-------- PROVIDED ENTRIES
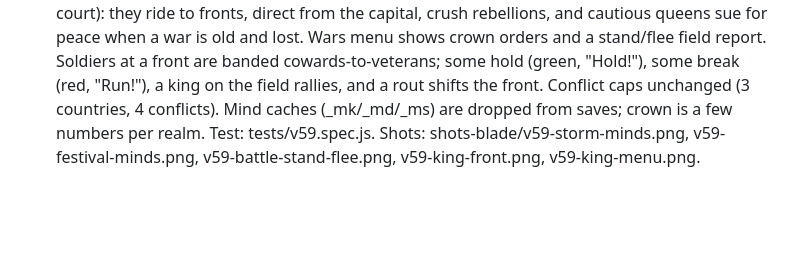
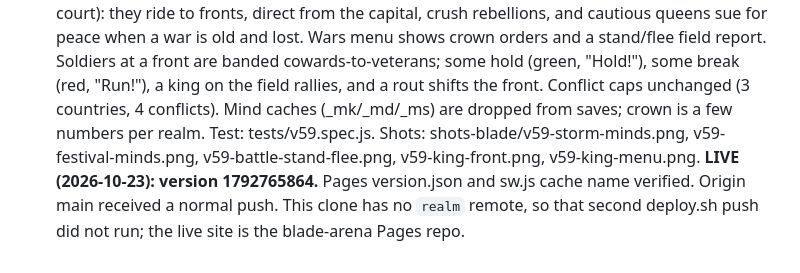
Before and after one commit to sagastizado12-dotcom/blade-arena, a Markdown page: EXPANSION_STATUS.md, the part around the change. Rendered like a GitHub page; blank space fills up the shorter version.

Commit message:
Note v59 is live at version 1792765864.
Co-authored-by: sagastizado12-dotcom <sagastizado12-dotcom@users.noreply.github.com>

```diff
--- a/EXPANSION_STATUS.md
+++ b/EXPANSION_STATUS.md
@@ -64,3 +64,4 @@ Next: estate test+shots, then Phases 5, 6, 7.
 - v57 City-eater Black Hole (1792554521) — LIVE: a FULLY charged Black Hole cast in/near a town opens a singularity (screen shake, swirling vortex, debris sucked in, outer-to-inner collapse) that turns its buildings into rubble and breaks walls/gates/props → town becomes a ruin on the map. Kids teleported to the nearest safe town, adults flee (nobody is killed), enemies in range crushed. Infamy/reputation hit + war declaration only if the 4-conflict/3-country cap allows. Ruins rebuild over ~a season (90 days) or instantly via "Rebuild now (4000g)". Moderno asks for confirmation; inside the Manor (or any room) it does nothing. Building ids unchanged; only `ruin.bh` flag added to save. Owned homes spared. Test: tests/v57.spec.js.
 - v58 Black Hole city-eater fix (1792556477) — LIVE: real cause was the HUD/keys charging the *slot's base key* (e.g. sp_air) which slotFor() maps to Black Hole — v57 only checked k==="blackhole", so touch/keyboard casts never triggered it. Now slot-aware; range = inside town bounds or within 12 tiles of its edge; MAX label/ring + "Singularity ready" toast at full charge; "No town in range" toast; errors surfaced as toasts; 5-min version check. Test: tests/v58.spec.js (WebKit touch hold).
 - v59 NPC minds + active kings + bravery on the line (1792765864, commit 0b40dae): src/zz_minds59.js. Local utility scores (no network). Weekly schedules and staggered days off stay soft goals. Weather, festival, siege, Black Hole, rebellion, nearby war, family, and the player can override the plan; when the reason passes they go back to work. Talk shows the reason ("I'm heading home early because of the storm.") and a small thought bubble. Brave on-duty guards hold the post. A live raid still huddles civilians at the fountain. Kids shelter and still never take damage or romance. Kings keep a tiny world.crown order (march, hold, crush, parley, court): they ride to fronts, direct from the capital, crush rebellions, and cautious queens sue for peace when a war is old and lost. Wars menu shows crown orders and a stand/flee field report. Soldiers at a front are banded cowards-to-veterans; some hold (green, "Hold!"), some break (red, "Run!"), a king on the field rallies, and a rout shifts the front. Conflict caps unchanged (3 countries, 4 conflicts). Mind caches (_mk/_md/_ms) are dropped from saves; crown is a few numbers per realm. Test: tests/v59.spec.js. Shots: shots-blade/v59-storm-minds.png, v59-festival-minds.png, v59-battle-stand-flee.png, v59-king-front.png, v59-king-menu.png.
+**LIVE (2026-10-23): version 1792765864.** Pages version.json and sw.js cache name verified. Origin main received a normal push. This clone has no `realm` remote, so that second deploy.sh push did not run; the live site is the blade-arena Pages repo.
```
----------------
**ACTIVITY:** I'd like the material duplicated exactly, without its pictures.

**RESULT BELOW:**
Before and after one commit to sagastizado12-dotcom/blade-arena, a Markdown page: EXPANSION_STATUS.md, the part around the change. Rendered like a GitHub page; blank space fills up the shorter version.

Commit message:
Note v59 is live at version 1792765864.
Co-authored-by: sagastizado12-dotcom <sagastizado12-dotcom@users.noreply.github.com>

```diff
--- a/EXPANSION_STATUS.md
+++ b/EXPANSION_STATUS.md
@@ -64,3 +64,4 @@ Next: estate test+shots, then Phases 5, 6, 7.
 - v57 City-eater Black Hole (1792554521) — LIVE: a FULLY charged Black Hole cast in/near a town opens a singularity (screen shake, swirling vortex, debris sucked in, outer-to-inner collapse) that turns its buildings into rubble and breaks walls/gates/props → town becomes a ruin on the map. Kids teleported to the nearest safe town, adults flee (nobody is killed), enemies in range crushed. Infamy/reputation hit + war declaration only if the 4-conflict/3-country cap allows. Ruins rebuild over ~a season (90 days) or instantly via "Rebuild now (4000g)". Moderno asks for confirmation; inside the Manor (or any room) it does nothing. Building ids unchanged; only `ruin.bh` flag added to save. Owned homes spared. Test: tests/v57.spec.js.
 - v58 Black Hole city-eater fix (1792556477) — LIVE: real cause was the HUD/keys charging the *slot's base key* (e.g. sp_air) which slotFor() maps to Black Hole — v57 only checked k==="blackhole", so touch/keyboard casts never triggered it. Now slot-aware; range = inside town bounds or within 12 tiles of its edge; MAX label/ring + "Singularity ready" toast at full charge; "No town in range" toast; errors surfaced as toasts; 5-min version check. Test: tests/v58.spec.js (WebKit touch hold).
 - v59 NPC minds + active kings + bravery on the line (1792765864, commit 0b40dae): src/zz_minds59.js. Local utility scores (no network). Weekly schedules and staggered days off stay soft goals. Weather, festival, siege, Black Hole, rebellion, nearby war, family, and the player can override the plan; when the reason passes they go back to work. Talk shows the reason ("I'm heading home early because of the storm.") and a small thought bubble. Brave on-duty guards hold the post. A live raid still huddles civilians at the fountain. Kids shelter and still never take damage or romance. Kings keep a tiny world.crown order (march, hold, crush, parley, court): they ride to fronts, direct from the capital, crush rebellions, and cautious queens sue for peace when a war is old and lost. Wars menu shows crown orders and a stand/flee field report. Soldiers at a front are banded cowards-to-veterans; some hold (green, "Hold!"), some break (red, "Run!"), a king on the field rallies, and a rout shifts the front. Conflict caps unchanged (3 countries, 4 conflicts). Mind caches (_mk/_md/_ms) are dropped from saves; crown is a few numbers per realm. Test: tests/v59.spec.js. Shots: shots-blade/v59-storm-minds.png, v59-festival-minds.png, v59-battle-stand-flee.png, v59-king-front.png, v59-king-menu.png.
+**LIVE (2026-10-23): version 1792765864.** Pages version.json and sw.js cache name verified. Origin main received a normal push. This clone has no `realm` remote, so that second deploy.sh push did not run; the live site is the blade-arena Pages repo.
```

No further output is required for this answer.